[Items listed in a dataset]
-*-
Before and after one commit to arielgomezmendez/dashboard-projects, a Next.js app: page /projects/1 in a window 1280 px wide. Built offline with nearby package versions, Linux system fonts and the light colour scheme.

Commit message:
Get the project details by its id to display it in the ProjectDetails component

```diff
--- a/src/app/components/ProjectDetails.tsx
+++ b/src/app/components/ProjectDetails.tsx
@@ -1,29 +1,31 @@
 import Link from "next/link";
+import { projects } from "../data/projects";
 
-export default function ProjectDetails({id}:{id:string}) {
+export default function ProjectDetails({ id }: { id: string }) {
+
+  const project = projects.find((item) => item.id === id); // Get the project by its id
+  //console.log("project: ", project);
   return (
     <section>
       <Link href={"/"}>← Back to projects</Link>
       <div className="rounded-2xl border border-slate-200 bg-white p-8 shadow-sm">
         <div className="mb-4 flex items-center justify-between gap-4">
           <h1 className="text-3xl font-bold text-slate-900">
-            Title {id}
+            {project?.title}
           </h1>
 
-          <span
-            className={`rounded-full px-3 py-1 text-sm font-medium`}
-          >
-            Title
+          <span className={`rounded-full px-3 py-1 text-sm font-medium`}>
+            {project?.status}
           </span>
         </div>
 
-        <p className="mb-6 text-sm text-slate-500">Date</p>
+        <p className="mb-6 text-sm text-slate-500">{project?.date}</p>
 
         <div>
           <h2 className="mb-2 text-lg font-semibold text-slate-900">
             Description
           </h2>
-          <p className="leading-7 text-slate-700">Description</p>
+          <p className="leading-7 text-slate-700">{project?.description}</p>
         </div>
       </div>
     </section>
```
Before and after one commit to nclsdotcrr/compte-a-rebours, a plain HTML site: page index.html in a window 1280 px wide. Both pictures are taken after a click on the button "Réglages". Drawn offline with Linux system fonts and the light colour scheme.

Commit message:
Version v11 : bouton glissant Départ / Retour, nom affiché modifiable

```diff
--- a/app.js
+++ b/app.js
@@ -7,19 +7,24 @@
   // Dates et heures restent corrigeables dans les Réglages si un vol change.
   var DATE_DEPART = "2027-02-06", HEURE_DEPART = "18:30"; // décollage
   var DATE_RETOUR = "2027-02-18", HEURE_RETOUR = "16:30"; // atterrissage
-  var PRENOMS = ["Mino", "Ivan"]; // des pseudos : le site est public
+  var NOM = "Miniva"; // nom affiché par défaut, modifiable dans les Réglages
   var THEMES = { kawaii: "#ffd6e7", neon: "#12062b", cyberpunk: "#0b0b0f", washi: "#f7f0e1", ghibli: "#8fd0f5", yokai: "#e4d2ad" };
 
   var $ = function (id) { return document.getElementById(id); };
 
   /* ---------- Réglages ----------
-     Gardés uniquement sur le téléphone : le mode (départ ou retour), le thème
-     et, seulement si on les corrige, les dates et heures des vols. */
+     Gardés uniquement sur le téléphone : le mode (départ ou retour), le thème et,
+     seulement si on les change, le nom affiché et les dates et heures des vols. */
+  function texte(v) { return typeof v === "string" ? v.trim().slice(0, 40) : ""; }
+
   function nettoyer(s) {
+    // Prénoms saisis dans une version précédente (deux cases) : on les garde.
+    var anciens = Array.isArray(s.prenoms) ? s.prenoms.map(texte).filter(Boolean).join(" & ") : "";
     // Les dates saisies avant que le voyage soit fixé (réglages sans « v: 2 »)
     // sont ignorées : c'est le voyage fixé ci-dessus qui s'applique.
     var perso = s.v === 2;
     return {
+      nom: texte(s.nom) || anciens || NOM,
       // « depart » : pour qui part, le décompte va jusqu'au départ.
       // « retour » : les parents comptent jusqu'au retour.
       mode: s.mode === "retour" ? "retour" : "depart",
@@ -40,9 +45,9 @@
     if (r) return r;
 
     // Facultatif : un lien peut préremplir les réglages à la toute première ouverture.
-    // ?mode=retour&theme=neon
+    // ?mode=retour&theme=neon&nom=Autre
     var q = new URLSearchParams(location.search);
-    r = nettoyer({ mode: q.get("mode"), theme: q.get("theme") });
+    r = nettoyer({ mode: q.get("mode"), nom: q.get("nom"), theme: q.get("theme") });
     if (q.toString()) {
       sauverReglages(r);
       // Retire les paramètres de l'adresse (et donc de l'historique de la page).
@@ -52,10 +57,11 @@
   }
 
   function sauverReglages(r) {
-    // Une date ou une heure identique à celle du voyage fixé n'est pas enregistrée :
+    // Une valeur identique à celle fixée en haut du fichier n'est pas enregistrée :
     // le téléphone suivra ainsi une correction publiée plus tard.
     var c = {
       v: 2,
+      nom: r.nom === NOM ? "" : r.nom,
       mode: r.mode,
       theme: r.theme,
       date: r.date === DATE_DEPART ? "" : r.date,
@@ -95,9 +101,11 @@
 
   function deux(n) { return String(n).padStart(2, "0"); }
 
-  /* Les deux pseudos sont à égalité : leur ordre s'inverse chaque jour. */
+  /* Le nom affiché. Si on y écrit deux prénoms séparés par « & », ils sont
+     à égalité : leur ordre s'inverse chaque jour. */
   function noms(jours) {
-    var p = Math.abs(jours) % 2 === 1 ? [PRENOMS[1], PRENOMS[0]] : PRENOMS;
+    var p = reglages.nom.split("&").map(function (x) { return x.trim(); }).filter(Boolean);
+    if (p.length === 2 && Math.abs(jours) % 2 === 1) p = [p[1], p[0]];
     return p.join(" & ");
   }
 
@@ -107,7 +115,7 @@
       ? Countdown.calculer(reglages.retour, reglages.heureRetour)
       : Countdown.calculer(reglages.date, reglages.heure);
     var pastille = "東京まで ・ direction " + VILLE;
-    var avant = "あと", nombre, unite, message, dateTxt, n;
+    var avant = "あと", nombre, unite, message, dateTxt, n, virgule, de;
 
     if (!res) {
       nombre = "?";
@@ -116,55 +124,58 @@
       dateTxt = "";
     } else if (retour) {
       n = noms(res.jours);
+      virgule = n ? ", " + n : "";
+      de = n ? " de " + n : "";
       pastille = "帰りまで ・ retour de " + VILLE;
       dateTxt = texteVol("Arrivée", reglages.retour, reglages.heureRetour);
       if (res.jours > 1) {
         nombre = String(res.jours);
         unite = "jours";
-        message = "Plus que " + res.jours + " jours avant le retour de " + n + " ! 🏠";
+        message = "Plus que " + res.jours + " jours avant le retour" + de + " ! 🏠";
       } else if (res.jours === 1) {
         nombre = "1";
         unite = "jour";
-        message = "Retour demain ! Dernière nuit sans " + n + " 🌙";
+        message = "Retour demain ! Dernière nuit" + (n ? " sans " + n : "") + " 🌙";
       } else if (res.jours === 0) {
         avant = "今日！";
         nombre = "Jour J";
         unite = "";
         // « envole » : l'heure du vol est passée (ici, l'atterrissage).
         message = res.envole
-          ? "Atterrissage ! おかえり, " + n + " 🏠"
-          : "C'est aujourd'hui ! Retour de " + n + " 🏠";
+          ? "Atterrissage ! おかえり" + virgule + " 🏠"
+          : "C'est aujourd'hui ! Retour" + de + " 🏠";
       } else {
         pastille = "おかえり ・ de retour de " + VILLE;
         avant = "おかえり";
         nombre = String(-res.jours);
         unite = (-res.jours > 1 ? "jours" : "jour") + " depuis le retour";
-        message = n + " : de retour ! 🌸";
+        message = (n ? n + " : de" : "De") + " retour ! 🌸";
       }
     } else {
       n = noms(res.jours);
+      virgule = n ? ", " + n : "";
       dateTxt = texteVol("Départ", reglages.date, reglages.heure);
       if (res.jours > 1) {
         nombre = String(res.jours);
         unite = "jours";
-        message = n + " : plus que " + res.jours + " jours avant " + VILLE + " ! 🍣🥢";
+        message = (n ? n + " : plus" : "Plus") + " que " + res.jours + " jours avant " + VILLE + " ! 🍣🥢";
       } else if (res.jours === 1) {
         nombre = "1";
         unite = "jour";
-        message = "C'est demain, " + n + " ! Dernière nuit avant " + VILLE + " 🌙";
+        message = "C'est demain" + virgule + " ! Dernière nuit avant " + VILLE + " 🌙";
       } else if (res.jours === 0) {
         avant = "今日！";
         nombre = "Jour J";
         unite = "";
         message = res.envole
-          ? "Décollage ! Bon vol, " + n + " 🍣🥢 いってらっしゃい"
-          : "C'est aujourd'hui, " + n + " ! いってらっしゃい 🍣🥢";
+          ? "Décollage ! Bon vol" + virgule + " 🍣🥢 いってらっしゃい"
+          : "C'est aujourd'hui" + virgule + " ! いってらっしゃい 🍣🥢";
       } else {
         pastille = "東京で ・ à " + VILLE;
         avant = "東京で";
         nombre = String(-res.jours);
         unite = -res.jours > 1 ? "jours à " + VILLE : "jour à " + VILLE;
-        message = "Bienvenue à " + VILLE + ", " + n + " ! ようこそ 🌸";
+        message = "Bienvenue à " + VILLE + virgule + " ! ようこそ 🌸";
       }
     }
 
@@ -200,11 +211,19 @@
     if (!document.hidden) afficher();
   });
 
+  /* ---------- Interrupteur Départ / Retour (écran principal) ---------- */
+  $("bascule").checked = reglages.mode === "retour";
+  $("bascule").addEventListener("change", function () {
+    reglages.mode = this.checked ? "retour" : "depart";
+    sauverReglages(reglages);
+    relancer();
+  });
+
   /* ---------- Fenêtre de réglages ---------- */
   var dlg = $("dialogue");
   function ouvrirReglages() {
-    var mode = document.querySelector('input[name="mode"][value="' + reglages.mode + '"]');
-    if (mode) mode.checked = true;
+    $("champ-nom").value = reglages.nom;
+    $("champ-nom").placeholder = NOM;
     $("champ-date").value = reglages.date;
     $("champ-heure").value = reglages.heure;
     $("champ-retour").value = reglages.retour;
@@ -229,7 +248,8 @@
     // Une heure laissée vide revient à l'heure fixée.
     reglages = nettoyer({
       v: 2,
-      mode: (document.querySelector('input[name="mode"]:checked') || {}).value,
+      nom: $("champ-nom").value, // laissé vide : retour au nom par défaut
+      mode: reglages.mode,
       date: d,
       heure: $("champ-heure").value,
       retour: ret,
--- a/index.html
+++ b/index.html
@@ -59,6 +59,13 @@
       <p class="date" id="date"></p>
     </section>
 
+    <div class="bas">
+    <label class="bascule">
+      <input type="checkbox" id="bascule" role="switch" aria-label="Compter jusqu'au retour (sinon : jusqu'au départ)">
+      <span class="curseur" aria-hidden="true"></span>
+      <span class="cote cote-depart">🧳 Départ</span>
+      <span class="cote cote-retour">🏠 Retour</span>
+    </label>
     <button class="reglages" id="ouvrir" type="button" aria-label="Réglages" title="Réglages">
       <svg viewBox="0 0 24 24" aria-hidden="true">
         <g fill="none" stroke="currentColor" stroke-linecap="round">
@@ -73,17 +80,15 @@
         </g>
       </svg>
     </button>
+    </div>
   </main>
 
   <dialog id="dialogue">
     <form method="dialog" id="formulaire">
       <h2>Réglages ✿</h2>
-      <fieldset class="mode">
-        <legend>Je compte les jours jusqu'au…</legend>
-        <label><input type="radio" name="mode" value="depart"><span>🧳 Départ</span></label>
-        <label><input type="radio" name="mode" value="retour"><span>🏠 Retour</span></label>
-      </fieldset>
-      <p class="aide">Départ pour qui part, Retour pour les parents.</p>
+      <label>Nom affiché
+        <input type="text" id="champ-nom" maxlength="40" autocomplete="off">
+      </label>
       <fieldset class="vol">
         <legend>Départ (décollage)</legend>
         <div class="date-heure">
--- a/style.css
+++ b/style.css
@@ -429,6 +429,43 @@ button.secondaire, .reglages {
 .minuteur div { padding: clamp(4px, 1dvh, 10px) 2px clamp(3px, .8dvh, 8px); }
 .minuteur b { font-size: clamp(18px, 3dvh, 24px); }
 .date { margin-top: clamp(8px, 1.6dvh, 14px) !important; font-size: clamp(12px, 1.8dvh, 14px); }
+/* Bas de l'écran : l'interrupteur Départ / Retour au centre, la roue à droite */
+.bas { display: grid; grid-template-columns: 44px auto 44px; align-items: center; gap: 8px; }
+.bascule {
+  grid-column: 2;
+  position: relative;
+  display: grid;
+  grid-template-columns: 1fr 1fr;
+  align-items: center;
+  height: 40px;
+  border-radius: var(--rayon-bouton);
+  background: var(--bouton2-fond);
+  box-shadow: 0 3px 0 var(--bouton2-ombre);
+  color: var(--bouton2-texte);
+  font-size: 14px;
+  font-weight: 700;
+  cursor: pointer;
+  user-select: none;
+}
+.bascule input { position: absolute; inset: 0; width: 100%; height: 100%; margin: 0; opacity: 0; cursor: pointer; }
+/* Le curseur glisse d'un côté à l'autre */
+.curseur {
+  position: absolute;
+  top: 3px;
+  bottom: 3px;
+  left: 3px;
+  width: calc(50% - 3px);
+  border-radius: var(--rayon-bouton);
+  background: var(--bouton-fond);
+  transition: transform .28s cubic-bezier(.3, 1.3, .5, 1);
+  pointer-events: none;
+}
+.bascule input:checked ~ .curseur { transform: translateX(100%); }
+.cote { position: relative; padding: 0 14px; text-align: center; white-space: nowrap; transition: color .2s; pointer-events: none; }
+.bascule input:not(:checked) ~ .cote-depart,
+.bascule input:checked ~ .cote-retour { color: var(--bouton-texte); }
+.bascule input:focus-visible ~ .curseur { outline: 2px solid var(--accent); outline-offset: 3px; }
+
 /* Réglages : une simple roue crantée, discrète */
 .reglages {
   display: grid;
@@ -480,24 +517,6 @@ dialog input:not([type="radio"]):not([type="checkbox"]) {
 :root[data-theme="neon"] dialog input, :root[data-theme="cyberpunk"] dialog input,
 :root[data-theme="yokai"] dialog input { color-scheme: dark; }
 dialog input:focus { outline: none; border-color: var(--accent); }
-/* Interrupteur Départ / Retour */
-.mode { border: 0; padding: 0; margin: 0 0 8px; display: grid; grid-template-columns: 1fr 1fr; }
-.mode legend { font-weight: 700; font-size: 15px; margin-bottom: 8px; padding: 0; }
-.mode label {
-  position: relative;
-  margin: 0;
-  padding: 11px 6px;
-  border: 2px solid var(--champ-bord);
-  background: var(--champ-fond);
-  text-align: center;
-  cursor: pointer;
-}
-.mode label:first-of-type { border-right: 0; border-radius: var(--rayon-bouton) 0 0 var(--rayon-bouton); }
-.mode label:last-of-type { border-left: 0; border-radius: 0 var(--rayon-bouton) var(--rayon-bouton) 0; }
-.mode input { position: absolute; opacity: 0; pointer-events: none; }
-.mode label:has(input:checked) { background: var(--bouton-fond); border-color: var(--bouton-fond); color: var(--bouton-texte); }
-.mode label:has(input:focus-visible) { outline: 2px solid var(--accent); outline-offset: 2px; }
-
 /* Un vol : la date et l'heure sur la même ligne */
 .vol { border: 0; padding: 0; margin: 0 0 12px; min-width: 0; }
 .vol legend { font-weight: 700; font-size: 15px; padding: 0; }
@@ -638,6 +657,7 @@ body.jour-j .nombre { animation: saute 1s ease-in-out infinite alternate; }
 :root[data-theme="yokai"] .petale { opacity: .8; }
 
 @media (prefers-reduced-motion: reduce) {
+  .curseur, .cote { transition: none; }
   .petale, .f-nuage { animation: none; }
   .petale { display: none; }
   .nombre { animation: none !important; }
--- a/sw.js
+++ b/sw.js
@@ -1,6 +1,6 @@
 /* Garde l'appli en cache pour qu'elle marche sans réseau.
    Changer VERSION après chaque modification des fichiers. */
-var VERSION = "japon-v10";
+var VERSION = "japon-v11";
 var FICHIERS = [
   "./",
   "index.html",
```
-*-
### [Exercise instructions]
Gather up the lines containing the word "calculer" from these records and copy them.

### [Result of this exercise]
       ? Countdown.calculer(reglages.retour, reglages.heureRetour)
       : Countdown.calculer(reglages.date, reglages.heure);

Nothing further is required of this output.